• About this task
Omit the pictures, then reproduce every remaining record exactly.

Before-and-after change data:
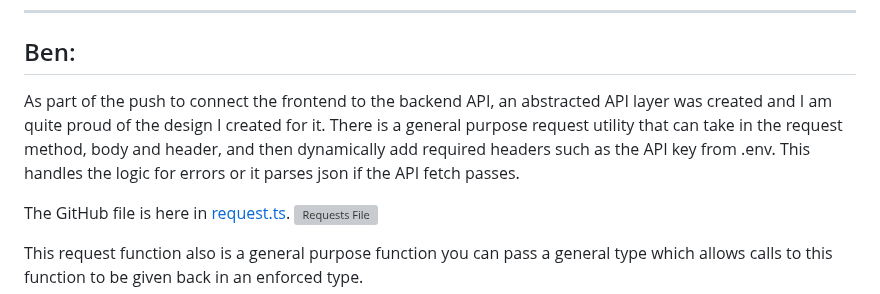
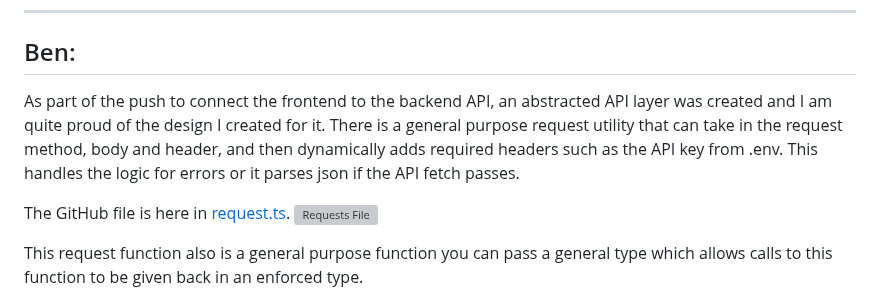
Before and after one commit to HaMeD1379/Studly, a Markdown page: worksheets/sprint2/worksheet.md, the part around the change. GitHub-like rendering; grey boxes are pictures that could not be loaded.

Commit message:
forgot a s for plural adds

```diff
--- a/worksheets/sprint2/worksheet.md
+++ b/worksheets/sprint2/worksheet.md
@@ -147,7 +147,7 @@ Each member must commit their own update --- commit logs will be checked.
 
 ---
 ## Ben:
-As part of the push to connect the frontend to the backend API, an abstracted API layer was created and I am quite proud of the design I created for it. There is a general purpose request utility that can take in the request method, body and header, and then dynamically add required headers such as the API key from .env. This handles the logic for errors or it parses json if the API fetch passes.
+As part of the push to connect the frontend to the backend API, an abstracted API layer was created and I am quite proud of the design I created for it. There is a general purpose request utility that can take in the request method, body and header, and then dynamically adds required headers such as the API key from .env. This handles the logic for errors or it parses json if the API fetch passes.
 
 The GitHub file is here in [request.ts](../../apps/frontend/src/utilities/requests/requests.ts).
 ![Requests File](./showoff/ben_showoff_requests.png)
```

• Exercise answer
Before and after one commit to HaMeD1379/Studly, a Markdown page: worksheets/sprint2/worksheet.md, the part around the change. GitHub-like rendering; grey boxes are pictures that could not be loaded.

Commit message:
forgot a s for plural adds

```diff
--- a/worksheets/sprint2/worksheet.md
+++ b/worksheets/sprint2/worksheet.md
@@ -147,7 +147,7 @@ Each member must commit their own update --- commit logs will be checked.
 
 ---
 ## Ben:
-As part of the push to connect the frontend to the backend API, an abstracted API layer was created and I am quite proud of the design I created for it. There is a general purpose request utility that can take in the request method, body and header, and then dynamically add required headers such as the API key from .env. This handles the logic for errors or it parses json if the API fetch passes.
+As part of the push to connect the frontend to the backend API, an abstracted API layer was created and I am quite proud of the design I created for it. There is a general purpose request utility that can take in the request method, body and header, and then dynamically adds required headers such as the API key from .env. This handles the logic for errors or it parses json if the API fetch passes.
 
 The GitHub file is here in [request.ts](../../apps/frontend/src/utilities/requests/requests.ts).
 ![Requests File](./showoff/ben_showoff_requests.png)
```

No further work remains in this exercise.